Red Hat has been doing business in the Philippines through its partner-companies. Establishing an office, according to Wong, will allow the company to deliver the specializations that help address the needs of customers in the specific industries of FSI, telecoms, and public sector.
The Red Hat Philippine office the fifth in SEA and brings the total number of offices to 101 in 45 countries around the world.
Among the local partners and customers of Red Hat in the Philippines include banks such as RCBC and UCPB as well as the Philippine Airlines and the Philippine Stock Exchange.
“There is potential in the transformation of the cash-remittance market, as millions of Filipinos overseas send money back to support their families,” Dirk-Peter van Leeuwen, senior vice president and general manager Asia-Pacific and Japan at Red Hat, during his speech in front of partners and customers at Red Hat’s Innovation Fest held at Fairmont Makati. “There are also opportunities in upgrading the many BPO companies in the country. ”
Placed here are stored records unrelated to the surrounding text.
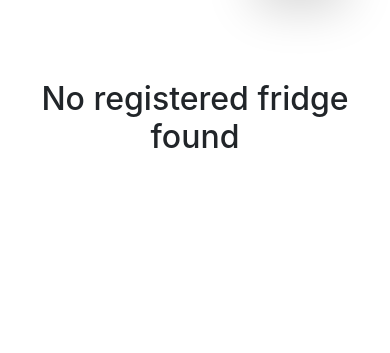
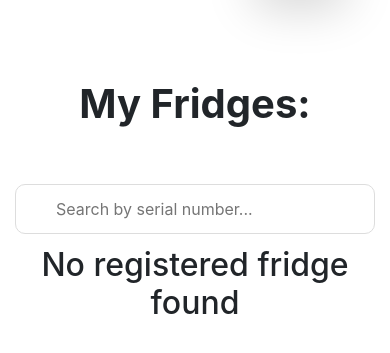
Before and after one commit to alexveronese/fridge_community, a Django app: page /myfridgelist/ in a window 390 px wide. Shown: the part 159-512 px from the top of the page. Run offline with Django 5.2, Linux system fonts and the light colour scheme; a user stored in the database is signed in; data comes from the database, SQL or seed files in the repository; some libraries are stand-ins or nearby versions.

Commit message:
fix fridge registration by user

```diff
--- a/config/main/templates/main/fridge_list.html
+++ b/config/main/templates/main/fridge_list.html
@@ -74,7 +74,7 @@
                         <td style="width: 70%;"><h4><b>Fridge n° {{ l.serial_number }}</b></h4></td>
                         <td style="width: 30%; text-align: right;">
                             <div class="col-md-12 col-sm-12 mb-0">
-                                <a href="{% url 'main:chart_data' l.pk %}" class="btn btn-lg btn-info rounded-pill shadow-lg w-100">View Statistics</a>
+                                <a href="{% url 'main:add_fridge' l.pk %}" class="btn btn-lg btn-info rounded-pill shadow-lg w-100">Add Fridge</a>
                             </div>
                         </td>
                     </tr>
--- a/config/main/templates/main/home.html
+++ b/config/main/templates/main/home.html
@@ -25,14 +25,14 @@
                         <a href="{% url 'registerop' %}" class="btn btn-lg btn-secondary rounded-pill shadow-lg w-100">Register new Operator</a>
                     </div>
                     <div class="col-md-3 col-sm-4 mb-3">
-                        <a href="{% url 'main:register_fridge' %}" class="btn btn-lg btn-secondary rounded-pill shadow-lg w-100">Register new Fridge</a>
+                        <a href="{% url 'main:fridge_list' %}" class="btn btn-lg btn-secondary rounded-pill shadow-lg w-100">Register new Fridge</a>
                     </div>
                 {% else %}
                     <div class="col-md-3 col-sm-4 mb-3">
-                        <a href="{% url 'main:register_fridge' %}" class="btn btn-lg rounded-pill shadow-lg w-100" style="background-color: #e68612; color: #fff; border-color: #FFA07A;">Register new Fridge</a>
+                        <a href="{% url 'main:fridge_list' %}" class="btn btn-lg rounded-pill shadow-lg w-100" style="background-color: #e68612; color: #fff; border-color: #FFA07A;">Register new Fridge</a>
                     </div>
                     <div class="col-md-3 col-sm-4 mb-3">
-                        <a href="{% url 'main:fridge_list' %}" class="btn btn-lg rounded-pill shadow-lg w-100" style="background-color: #bf50bd; color: #fff; border-color: #7A288A;">Fridge List</a>
+                        <a href="{% url 'main:my_fridge_list' %}" class="btn btn-lg rounded-pill shadow-lg w-100" style="background-color: #bf50bd; color: #fff; border-color: #7A288A;">My Fridge List</a>
                     </div>
                 {% endif %}
 
--- a/config/main/templates/main/my_fridge_list.html
+++ b/config/main/templates/main/my_fridge_list.html
@@ -7,23 +7,104 @@
 {% endblock %}
 
 {% block content %}
+
+    <style>
+    #search_string {
+      background-position: 10px 12px;
+      background-repeat: no-repeat;
+      width: 100%;
+      font-size: 16px;
+      padding: 12px 20px 12px 40px;
+      border: 1px solid #ddd;
+      margin-bottom: 12px;
+      border-radius: 10px; /* Aggiungi angoli arrotondati */
+    }
+
+    #fridge_list {
+      margin-top: 40px; /* Aggiungi spazio tra la barra di ricerca e la tabella */
+    }
+
+    #fridge_list td {
+      padding: 10px; /* Aggiungi padding alle celle della tabella */
+    }
+
+    #fridge_list td:last-child {
+      text-align: right; /* Allinea a destra il bottone "View Statistics" */
+    }
+
+    #fridge_list tr:hover {
+      background-color: #f2f2f2; /* Aggiungi effetto hover alle righe della tabella */
+    }
+    </style>
+
+    {% if "err" in request.GET.conf  %}
+        <div id="info" class="modal fade" tabindex="-1" role="dialog">
+            <div class="modal-dialog" role="document">
+                <div class="modal-content">
+                    <div class="modal-body">
+                        <p>You've typed a wrong secret number or the fridge is already assigned!</p>
+                    </div>
+                    <div class="modal-footer">
+                        <button type="button" class="btn btn-info" data-dismiss="modal">Close</button>
+                    </div>
+                </div>
+            </div>
+        </div>
+        <script>
+            $(document).ready(function(){
+                $("#info").modal('show');
+            });
+        </script>
+    {% endif %}
+
+    <h1><b> {{ view.title }}:  {% if view.title == "Fridge List" %} {{ object_list.count }} {% if object_list.count != 1 %}Fridges{% else %}Fridge{% endif %} {% endif %}</b></h1>
+    <br>
+    <br>
+
+    <input type="text" id="search_string" placeholder="Search by serial number..." title="Search">
+    <br>
+
     {% if object_list|length == 0 %}
         <h2>No registered fridge found</h2>
     {% else %}
-        <h2> {{ view.title }}: {{ object_list.count }} </h2>
+        <table class="table table-borderless" id="fridge_list">
+            <tbody>
+                {% for l in object_list %}
+                    <tr>
+                        <td style="width: 70%;"><h4><b>Fridge n° {{ l.serial_number }}</b></h4></td>
+                        <td style="width: 30%; text-align: right;">
+                            <div class="col-md-12 col-sm-12 mb-0">
+                                <a href="{% url 'main:chart_data' l.pk %}" class="btn btn-lg btn-info rounded-pill shadow-lg w-100">View Statistics</a>
+                            </div>
+                        </td>
+                    </tr>
+                {% endfor %}
+            </tbody>
+        </table>
     {% endif %}
+
+    <br>
     <br>
 
+    <script>
+      const searchInput = document.getElementById('search_string');
+      const tableBody = document.querySelector('tbody');
 
-    <table class="table table-borderless" id="fridge_list">
-        <tbody>
-            {% for l in object_list %}
-                <tr>
-                    <td>{{ l.serial_number }}</td>
-                    <td><a href="{% url 'main:home' %}" class="btn btn-info" role="button">Select</a></td>
-                </tr>
-            {% endfor %}
-        </tbody>
-    </table>
+      searchInput.addEventListener('input', () => {
+        const searchTerm = searchInput.value.toLowerCase();
+        const rows = tableBody.querySelectorAll('tr');
+
+        rows.forEach(row => {
+          const firstTd = row.querySelector('td:first-child');
+          const fridgeText = firstTd.textContent.toLowerCase();
+
+          if (fridgeText.includes(searchTerm)) {
+            row.style.display = 'table-row';
+          } else {
+            row.style.display = 'none';
+          }
+        });
+      });
+    </script>
 
 {% endblock %}
--- a/config/main/views.py
+++ b/config/main/views.py
@@ -56,7 +56,7 @@ def addFridge(request, pk):
                 if secret_number == fridge.secret_number:
                     fridge.user = request.user
                     fridge.save()
-                    return redirect(reverse("main:fridge_list"))
+                    return redirect(reverse("main:my_fridge_list"))
                 else:
                     return redirect(reverse("main:fridge_list") + "?conf=err")
 
```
Wong also emphasized the role of open-source solutions in driving innovation in emerging technologies such as artificial intelligence, the blockchain, Internet of Things, machine learning, as well as in cloud computing.
“All these disruptive technologies have its own origins in the open-source community,” he said. “Open-source leadership is extremely important as an advantage that RedHat brings.”
Wong also revealed its proposed partnership with the Department of Information and Communications Technology (DICT) about creating a sandbox-ISV (independent software vendor) developer program, where developers and independent software vendors in the Philippines can learn to build applications, and have a conducive environment to develop and test these apps.
As for the news of its acquisition by IBM, Arun Oberoi, Red Hat’s executive vice president of global sales and services, reiterates that Red Hat will retain its culture and will work independently of the IT giant.
IBM announced in late October that it would acquire the open-source cloud software company for $34 billion and Red Hat will operate as a distinct unit of its Hybrid Cloud team. IBM also said it will maintain Red Hat’s open-source innovation legacy, scaling its vast technology portfolio and empowering its widespread developer community.